Aline Uwase Turatsinze is one of these. As a guide at Rwanda’s Genocide Museum in Kigali, she leads visitors through exhibits dedicated to those who were lost during the 100 days of genocide that shattered the nation. Among those, were 60 members of Turatsinze’s own family.
“It’s a responsibility to be standing here … I am protecting the memory but as well putting the ‘Never again’ slogan in action so that it might not happen anywhere in the world. Not in Rwanda, not anywhere in the world.” — Aline Uwase Turatsinze
Turatsinze’s sentiment, that of “Never Again,” is one shared by those dedicated to preserving the memory. And by an international community that failed the people of Rwanda in 1994, and are determined not to fail again.
What happened in Rwanda, must never happen again.
On July 7, 1994 the Rwandan Patriotic Front, backed by Uganda’s army, took control of Rwanda and ended the slaughter.
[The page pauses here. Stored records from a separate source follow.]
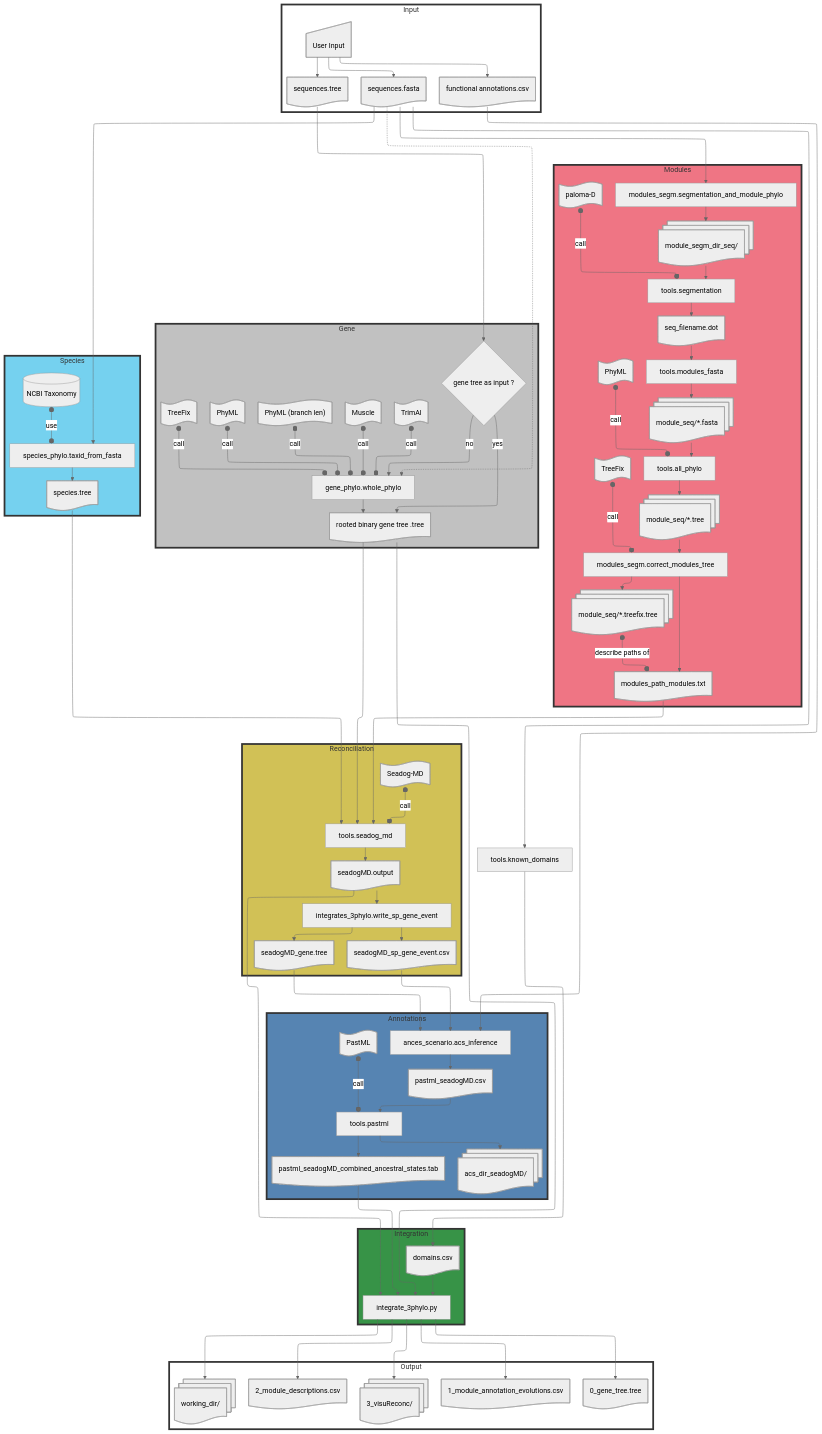
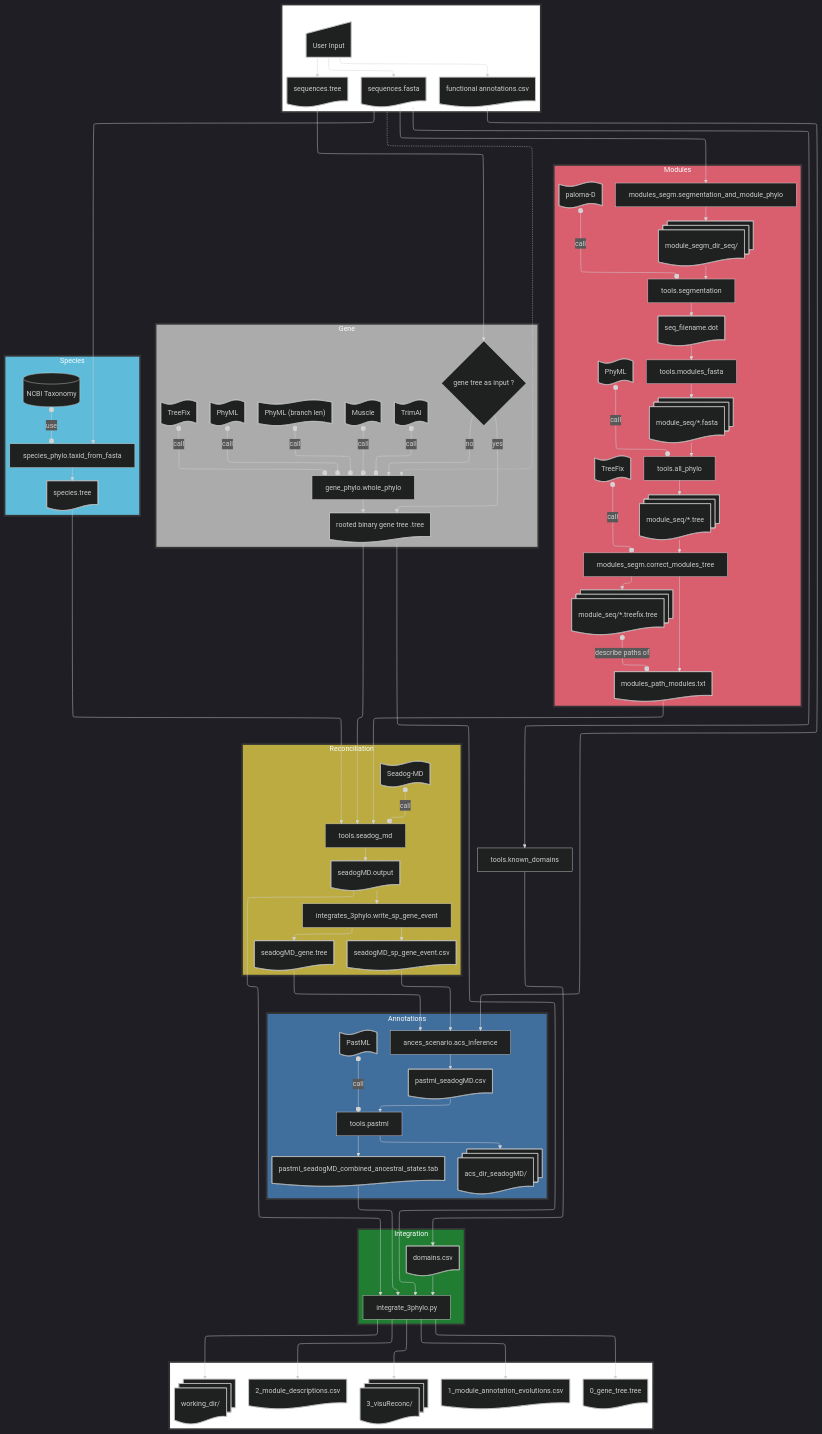
One commit to OcMalde/fuse-phylotree changed the diagram in README.md. Above: the diagram before and after it, drawn with Mermaid.

Commit message:
readme mermaid test

```diff
--- a/README.md
+++ b/README.md
@@ -23,7 +23,7 @@
   elk:
     nodePlacementStrategy: SIMPLE
   look: classic
-  theme: neutral
+  theme: dark
   fontSize: 50
 ---
 flowchart TB
```
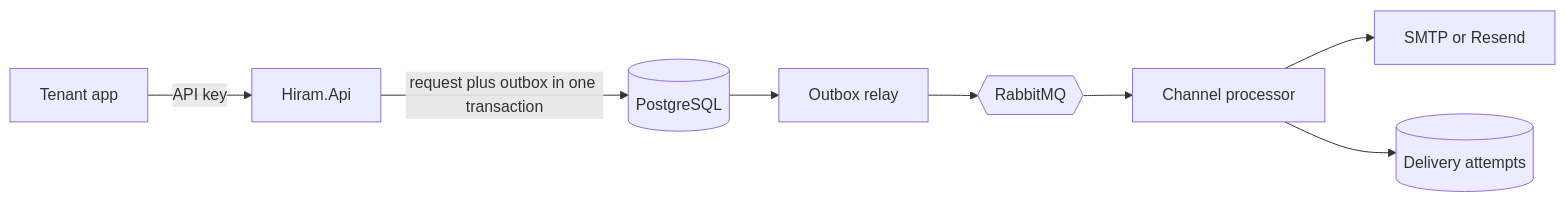
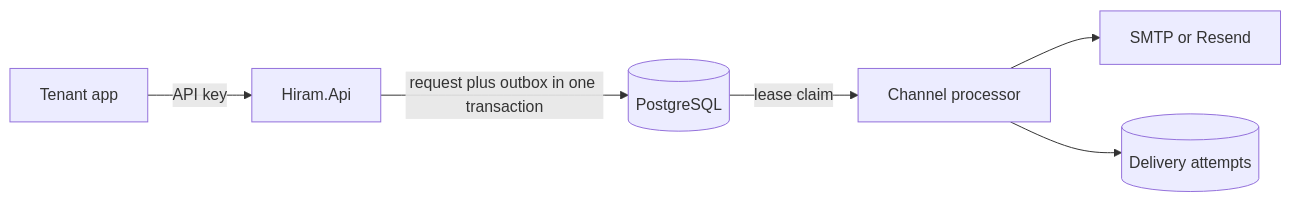
One commit to michel-az-de/hiram changed the diagram in README.md. Above: the diagram before and after it, drawn with Mermaid. The commit also changed other lines of this file and 21 other files, not shown here.

````diff
--- a/README.md
+++ b/README.md
@@ -48,10 +47,8 @@
 ```mermaid
 flowchart LR
   client[Tenant app] -->|API key| api[Hiram.Api]
   api -->|request plus outbox in one transaction| pg[(PostgreSQL)]
-  pg --> relay[Outbox relay]
-  relay --> mq{{RabbitMQ}}
-  mq --> dispatcher[Channel processor]
+  pg -->|lease claim| dispatcher[Channel processor]
   dispatcher --> provider[SMTP or Resend]
   dispatcher --> attempts[(Delivery attempts)]
 ```
````
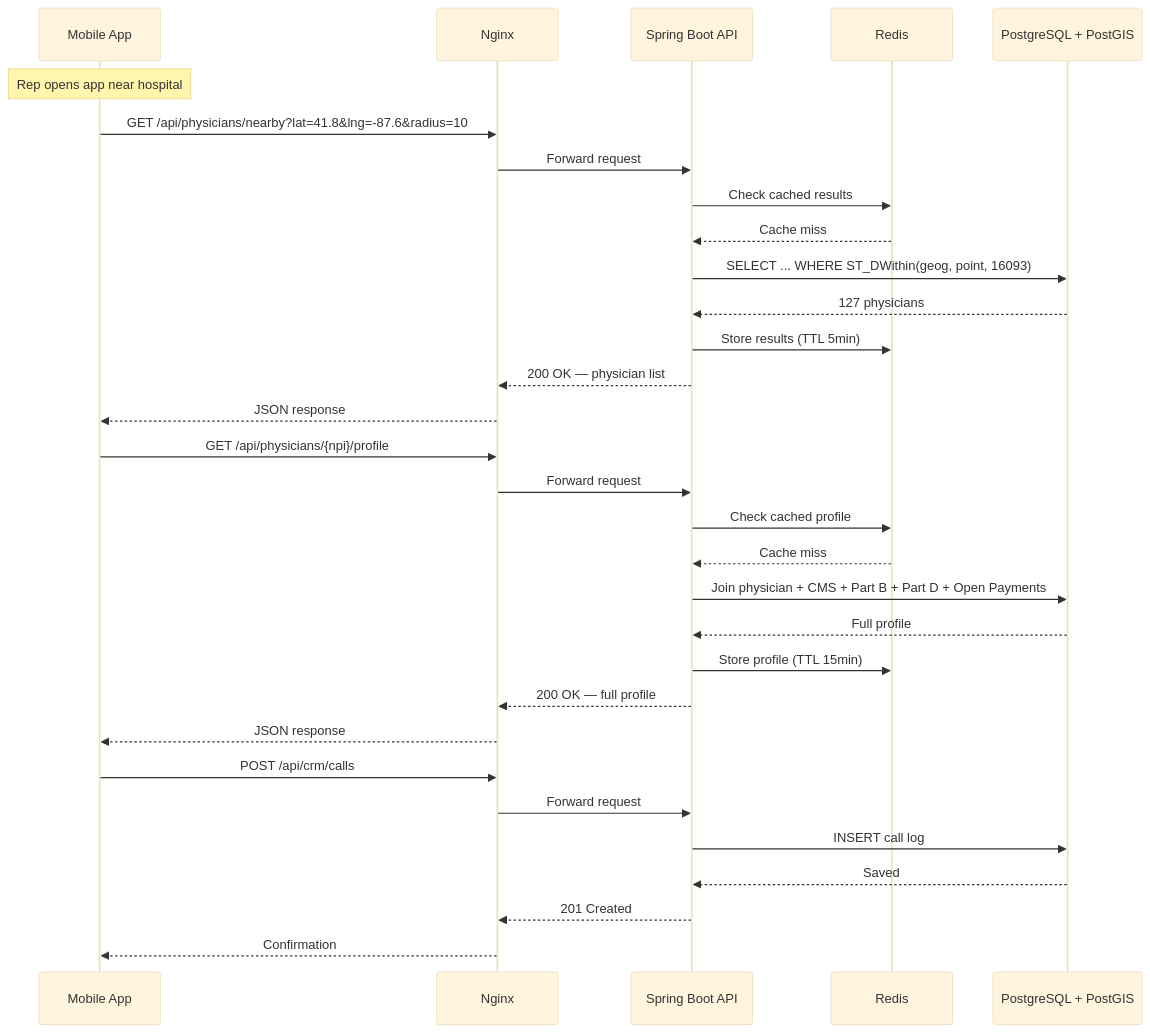
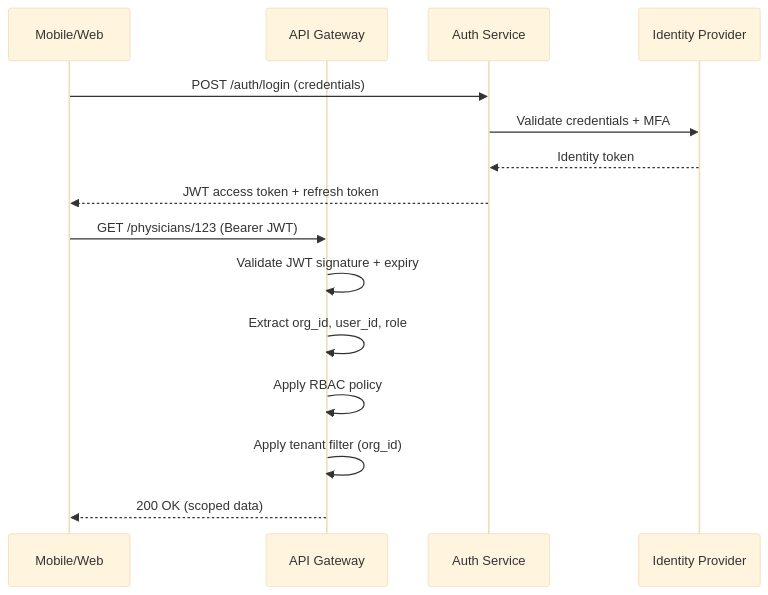
Before and after one commit to seanMcKenzie/medsales-architecture: the seventh of 8 diagrams in component-diagram.md, drawn with Mermaid (base theme). The commit also changed other lines of this file and 7 other files, not shown here.

First line of the commit message:
Initial architecture documents for MedSales platform

````diff
--- a/component-diagram.md
+++ b/component-diagram.md
@@ -93,37 +303,19 @@
 ```mermaid
 sequenceDiagram
-    participant Rep as Mobile App
-    participant LB as Nginx
-    participant API as Spring Boot API
-    participant Cache as Redis
-    participant DB as PostgreSQL + PostGIS
+    participant Client as Mobile/Web
+    participant API as API Gateway
+    participant Auth as Auth Service
+    participant IDP as Identity Provider
 
-    Note over Rep: Rep opens app near hospital
-
-    Rep->>LB: GET /api/physicians/nearby?lat=41.8&lng=-87.6&radius=10
-    LB->>API: Forward request
-    API->>Cache: Check cached results
-    Cache-->>API: Cache miss
-    API->>DB: SELECT ... WHERE ST_DWithin(geog, point, 16093)
-    DB-->>API: 127 physicians
-    API->>Cache: Store results (TTL 5min)
-    API-->>LB: 200 OK — physician list
-    LB-->>Rep: JSON response
-
-    Rep->>LB: GET /api/physicians/{npi}/profile
-    LB->>API: Forward request
-    API->>Cache: Check cached profile
-    Cache-->>API: Cache miss
-    API->>DB: Join physician + CMS + Part B + Part D + Open Payments
-    DB-->>API: Full profile
-    API->>Cache: Store profile (TTL 15min)
-    API-->>LB: 200 OK — full profile
-    LB-->>Rep: JSON response
-
-    Rep->>LB: POST /api/crm/calls
-    LB->>API: Forward request
-    API->>DB: INSERT call log
-    DB-->>API: Saved
-    API-->>LB: 201 Created
-    LB-->>Rep: Confirmation
+    Client->>Auth: POST /auth/login (credentials)
+    Auth->>IDP: Validate credentials + MFA
+    IDP-->>Auth: Identity token
+    Auth-->>Client: JWT access token + refresh token
+    
+    Client->>API: GET /physicians/123 (Bearer JWT)
+    API->>API: Validate JWT signature + expiry
+    API->>API: Extract org_id, user_id, role
+    API->>API: Apply RBAC policy
+    API->>API: Apply tenant filter (org_id)
+    API-->>Client: 200 OK (scoped data)
 ```
````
Many of the top Hutu officials responsible for perpetrating the genocide fled the country in an effort to escape justice for the atrocities.
The United Nations established the International Criminal Tribunal for Rwanda (ICTR) on November 1994. Over 90 people were charged, dozens of senior officials were convicted of genocide.
But the reckoning is far from over. While Rwanda has worked hard to put the crisis behind them, with an emphasis on national healing and a breaking down of ethic barriers, the international community is only now beginning to understand what they could have done, and failed to do, to stop the massacre.
Many in the international community watched the events unfold in Rwanda and did not intervene. Some countries, France for instance, had a vested financial interest in the country. Unfortunately for the Tutsis, France was allied with the Hutu.
As few as 10,000 U.S. troops could have prevented the tragedy. The Clinton administration knew and did nothing. There was even a plan to flood Rwanda with fake ID cards, since ID cards were the main method of singling out Tutsis for execution; that plan was never carried out.
The ID cards, incidentally, dividing the Rwandan population into two separate ethnic groups- and indeed, even pitting the two groups intentionally against each other- was a strategy employed by Belgian colonizers to subdue and control the population.
U.N. Security Council responded to the worsening crisis by voting unanimously to abandon Rwanda. Britain, the Roman Catholic Church and the western media complex, which largely ignored the story until it was much too late for many of the victims, also must share the responsibility.
“The international community didn’t give one damn for Rwandans because Rwanda was a country of no strategic importance. It’s up to Rwanda not to let others forget they are criminally responsible for the genocide.” — General Romeo Dallaire, commander of the U.N. peacekeeping force in Rwanda 1994
April 7 is observed annually as the International Day of Reflection on the Genocide in Rwanda in remembrance of those who lost their lives during the terrible events of 1994. Rwanda itself will dedicate a week-long vigil of commemorating the victims beginning on April 7, followed by 100 days of national mourning.
Have We Learned Anything?
Some. The Obama administration formally accused ISIS of carrying out a genocide against religious minorities back in 2016. The U.S. and its allies took action. In 2019, ISIS has largely been defeated, their last stronghold falling only weeks ago.
Perhaps the world has learned the perils of allowing evil to grow unchecked. But we have a long way yet to go.
(contributing writer, Brooke Bell)